Postwar Buildings (often referred to as ‘luxury doorman buildings’) are those built after WWII to the mid 1990's. They are high-rise buildings, often with smaller rooms and alcoves. Most feature through-the wall or central air conditioning and other amenities. Most have doormen.

Prewar Buildings were built before WWII. They usually have larger and wider rooms, fireplaces, hardwood floors and higher ceilings with moldings. Most, but not all, have hallways, entrance galleries, doormen and other amenities.

Town Houses or brownstones are single family houses that in some cases have been converted into multi-unit apartment buildings. Most of these were built in the late nineteenth and early twentieth century. Many offer gardens, fireplaces, and beautiful floors and ornamental interior details. Some are landmarked.

Loft Apartments are typically found in former commercial buildings that have been converted to residential use. These often feature open layouts, high ceilings and are mostly located in lower Manhattan.

Walk-up Buildings are usually five story buildings without an elevator or doorman. They are among the most affordable housing in Manhattan, but offer no services or amenities.
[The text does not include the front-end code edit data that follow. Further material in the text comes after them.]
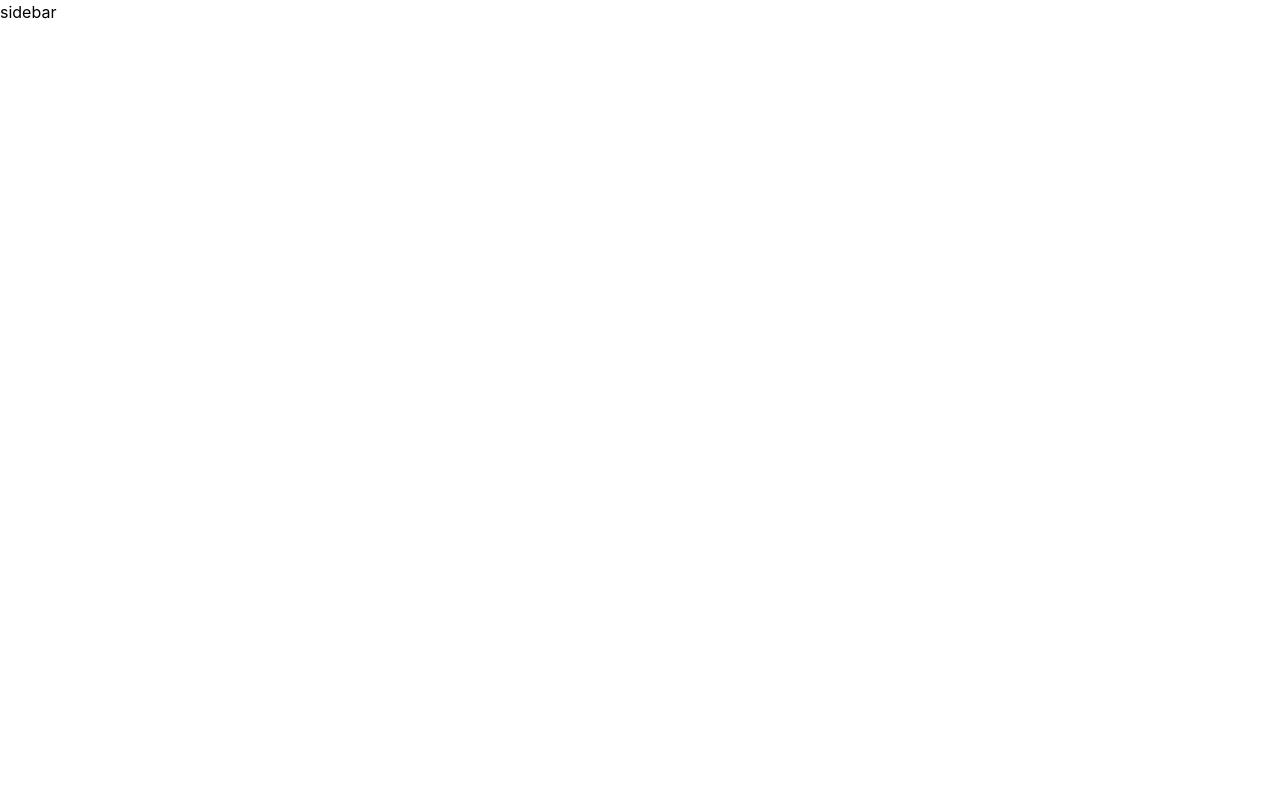
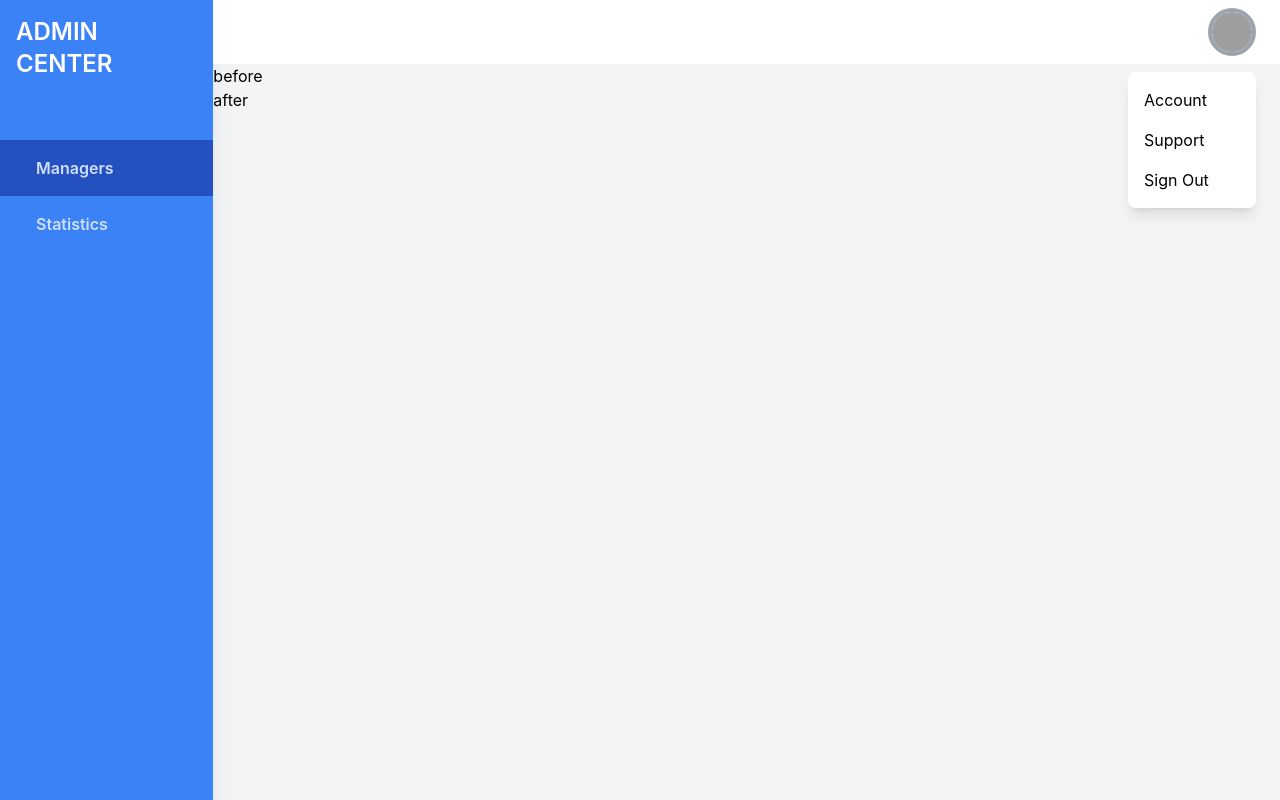
Before and after one commit to yassineelhoubi/deliveryManagement_client, a React (Create React App) app: page /dashboard in a window 1280 px wide. Built offline with nearby package versions, Linux system fonts and the light colour scheme; grey boxes are pictures that could not be loaded.

Commit message:
dashboard structure

```diff
--- a/package.json
+++ b/package.json
@@ -5,6 +5,9 @@
   "dependencies": {
     "@emotion/react": "^11.7.1",
     "@emotion/styled": "^11.6.0",
+    "@fortawesome/fontawesome-svg-core": "^1.2.36",
+    "@fortawesome/free-solid-svg-icons": "^5.15.4",
+    "@fortawesome/react-fontawesome": "^0.1.17",
     "@mui/material": "^5.4.0",
     "@testing-library/jest-dom": "^5.14.1",
     "@testing-library/react": "^12.0.0",
--- a/src/components/auth/LoginForm.tsx
+++ b/src/components/auth/LoginForm.tsx
@@ -89,7 +89,7 @@ const LoginForm: React.FC = () => {
                     }}
                 >
                     <Avatar sx={{ m: 1, bgcolor: 'secondary.main' }}>
-                        {/* <LockOutlinedIcon /> */}w
+                        {/* <LockOutlinedIcon /> */}
                     </Avatar>
                     <Typography component="h1" variant="h5">
                         Sign in
--- /dev/null
+++ b/src/layouts/Header.tsx
@@ -0,0 +1,20 @@
+import React from 'react';
+
+const Header:React.FC = () => {
+  return         <header className="w-full items-center bg-white py-2 px-6 hidden sm:flex">
+  <div className="w-1/2"></div>
+  <div  className="relative w-1/2 flex justify-end">
+      <button  className="realtive z-10 w-12 h-12 rounded-full overflow-hidden border-4 border-gray-400 hover:border-gray-300 focus:border-gray-300 focus:outline-none">
+          <img alt="" src="https://source.unsplash.com/uJ8LNVCBjFQ/400x400"/>
+      </button>
+      <button  className="h-full w-full fixed inset-0 cursor-default"></button>
+      <div className="absolute w-32 bg-white rounded-lg shadow-lg py-2 mt-16">
+          <a href="" className="block px-4 py-2 account-link hover:text-white">Account</a>
+          <a href="" className="block px-4 py-2 account-link hover:text-white">Support</a>
+          <a href="" className="block px-4 py-2 account-link hover:text-white">Sign Out</a>
+      </div>
+  </div>
+</header>;
+};
+
+export default Header;
--- a/src/layouts/Sidebar.tsx
+++ b/src/layouts/Sidebar.tsx
@@ -1,7 +1,28 @@
 import { FC } from 'react';
+// import { FontAwesomeIcon } from "@fortawesome/react-fontawesome";
+import { FontAwesomeIcon } from '@fortawesome/react-fontawesome'
+const Sidebar: FC = () => {
 
-const Sidebar: FC = () => {
-    return <div>sidebar</div>;
+    return <aside className="relative bg-blue-500 h-screen w-64 hidden sm:block shadow-xl">
+        <div className="p-4 mb-8">
+            <a href="" className="text-white text-cener text-2xl font-semibold uppercase hover:text-gray-300">Admin Center</a>
+            <FontAwesomeIcon icon="check-square" />
+
+        </div>
+        <nav className="text-white text-base font-semibold pt-3">
+            <a href="#" className="flex items-center text-white opacity-75 hover:opacity-100 py-4 pl-6 bg-blue-800">
+                <i className="fas fa-sticky-note mr-3"></i>
+                <FontAwesomeIcon icon={["fal", "coffee"]}/>
+                Managers
+            </a>
+            <a href="#" className="flex items-center text-white opacity-75 hover:opacity-100 py-4 pl-6 ">
+                <i className="fas fa-align-left mr-3"></i>
+                Statistics
+            </a>
+        </nav>
+
+    </aside>
+;
 };
 
 export default Sidebar;
--- /dev/null
+++ b/src/layouts/WorkSpace.tsx
@@ -0,0 +1,13 @@
+import Header from './Header'
+const WorkSpace: React.FC = ({ children }) => {
+    return <div className="relative w-full flex flex-col h-screen overflow-y-hidden">
+        <Header/>
+        <h1>before</h1>
+        <div>
+            {children}
+        </div>
+        <h1>after</h1>
+    </div>;
+};
+
+export default WorkSpace;
--- a/src/pages/dashboard.tsx
+++ b/src/pages/dashboard.tsx
@@ -1,15 +1,20 @@
 
 import { Outlet } from 'react-router-dom';
 import Sidebar from '../layouts/Sidebar'
+import WorkSpace from '../layouts/WorkSpace'
 const dashboard = () => {
-    return <div>
-        <div>
+    return <div className="bg-gray-100 font-family-karla flex">
+
+        <>
             <Sidebar />
+        </>
+        <>
+            <WorkSpace >
+                <Outlet/>
+            </WorkSpace>
+        </>
 
-            <div>
-                <Outlet />
-            </div>
-        </div>
+
     </div>
         ;
 };
```
Also changed, not shown: 1 other file (tests, documents, lock files or other folders).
New Construction Condominiums which began in the mid 1990’s are either brand new buildings (or converted loft, commercial or rental buildings that are thoroughly gutted) with apartments that have large rooms, beautiful finishes, high ceilings, exquisite baths, spectacular kitchens, many with glorious views and penthouses. These buildings usually come with fabulous amenities including roof decks, fitness centers, indoor pools, wine cellars and are designed by leading designers/architects such as Phillip Johnson, Jean Nouvel, Richard Meier, and Robert AM Stern.